Despite that, some women wonder if it was something they did — “people come up with all kinds of reasons that could have caused it and in the process of that they engage in self guilt.” Dr. Kaplan explains we do this to try “to assume control when we feel helpless and vulnerable.”
In Toya’s case, the main guilt she was feeling was sharing with her children she was expecting so early on in her pregnancy. She admitted she regretted telling her sons because she “accidentally showed them pain” that could have been spared, had they not known she was pregnant.
Dr. Kaplan noted “it takes time to physically and emotionally heal” after facing the disappointment and sadness that can arise after a miscarriage.

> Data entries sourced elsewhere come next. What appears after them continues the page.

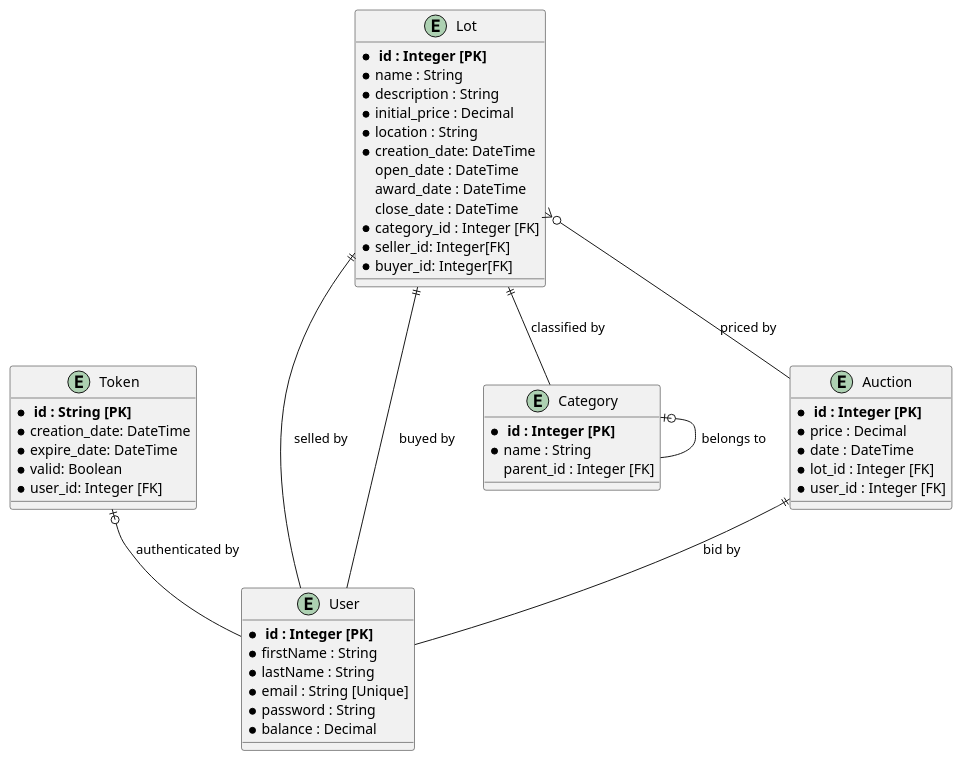
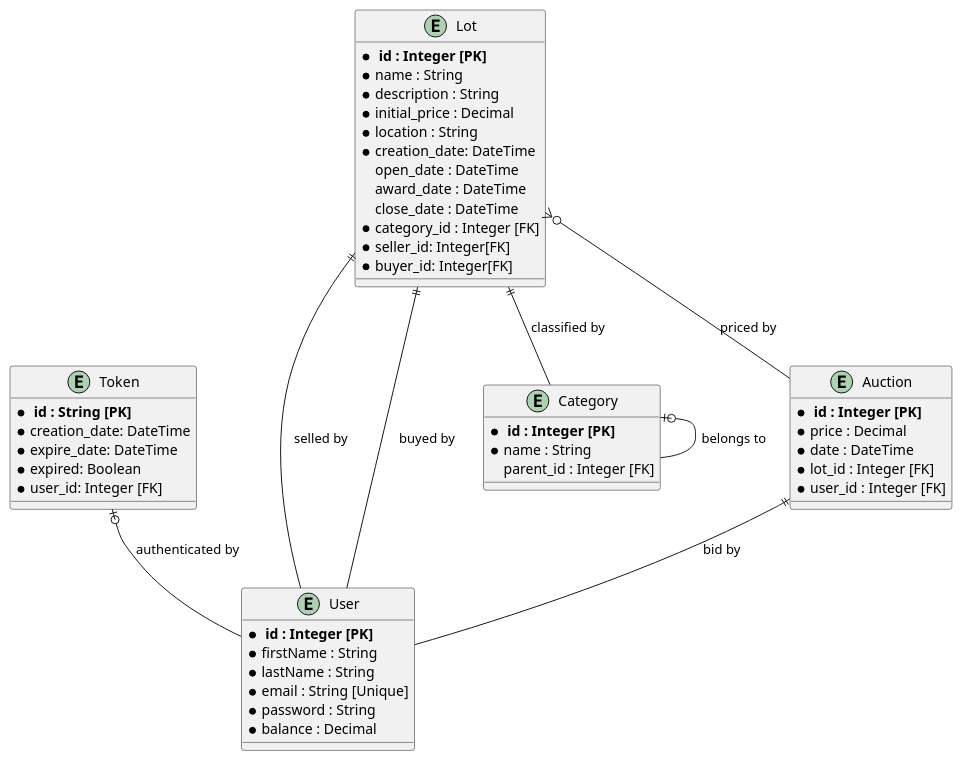
The diagram in docs/mld.puml (ETML-ES-LABEFE-MANUEL-THEO/BACKEND), drawn with PlantUML before and after one commit. The commit also changed 1 other file, not shown here.

```diff
--- a/docs/mld.puml
+++ b/docs/mld.puml
@@ -1,55 +1,55 @@
  @startuml
 
 entity User {
     * ** id : Integer [PK] **
     * firstName : String
     * lastName : String
     * email : String [Unique]
     * password : String
     * balance : Decimal
 }
 
 entity Token {
     * ** id : String [PK] **
     * creation_date: DateTime
     * expire_date: DateTime
-    * valid: Boolean
+    * expired: Boolean
     * user_id: Integer [FK]
 }
 Token |o-- User : authenticated by
 
 entity Category {
     * ** id : Integer [PK] **
     * name : String
     parent_id : Integer [FK]
 }
 Category |o-- Category : belongs to
 
 entity Lot {
     * ** id : Integer [PK] **
     * name : String
     * description : String
     * initial_price : Decimal
     * location : String
     * creation_date: DateTime
     open_date : DateTime
     award_date : DateTime
     close_date : DateTime
     * category_id : Integer [FK]
     * seller_id: Integer[FK]
     * buyer_id: Integer[FK]
 }
 Lot ||-- Category : classified by
 Lot ||-- User : selled by
 Lot ||-- User : buyed by
 
 entity Auction {
     * ** id : Integer [PK] **
     * price : Decimal
     * date : DateTime
     * lot_id : Integer [FK]
     * user_id : Integer [FK]
 }
 Lot }o-- Auction : priced by
 Auction ||-- User : bid by
 @enduml
```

In some cases, the woman may want to try to get pregnant again, “especially if it was a wanted pregnancy.” But because people deal with loss so differently, moving forward can look different for everyone.
For some, it’s easier “to resume their normal life and get back to work,” while others “may need more time to be sad and disappointed.” She also noted that “just because a person may want to resume normal life, that doesn't mean they aren't sad or grieving — that’s their way of coping.” Dr. Harris thought that time would help them get back to normal, while Toya joked that she could use some tequila after not drinking for the past six weeks.
Dr. Kaplan also encouraged those struggling with the loss to look at their “community for perinatal support, and seek therapy or spiritual counseling.” Sometimes people just need a place (whatever that place may be) “to let down their guard and express the full range of despair, sadness, and loss, where they don't have to minimize it or pretend it's fine… a space where their grief can be seen and supported.”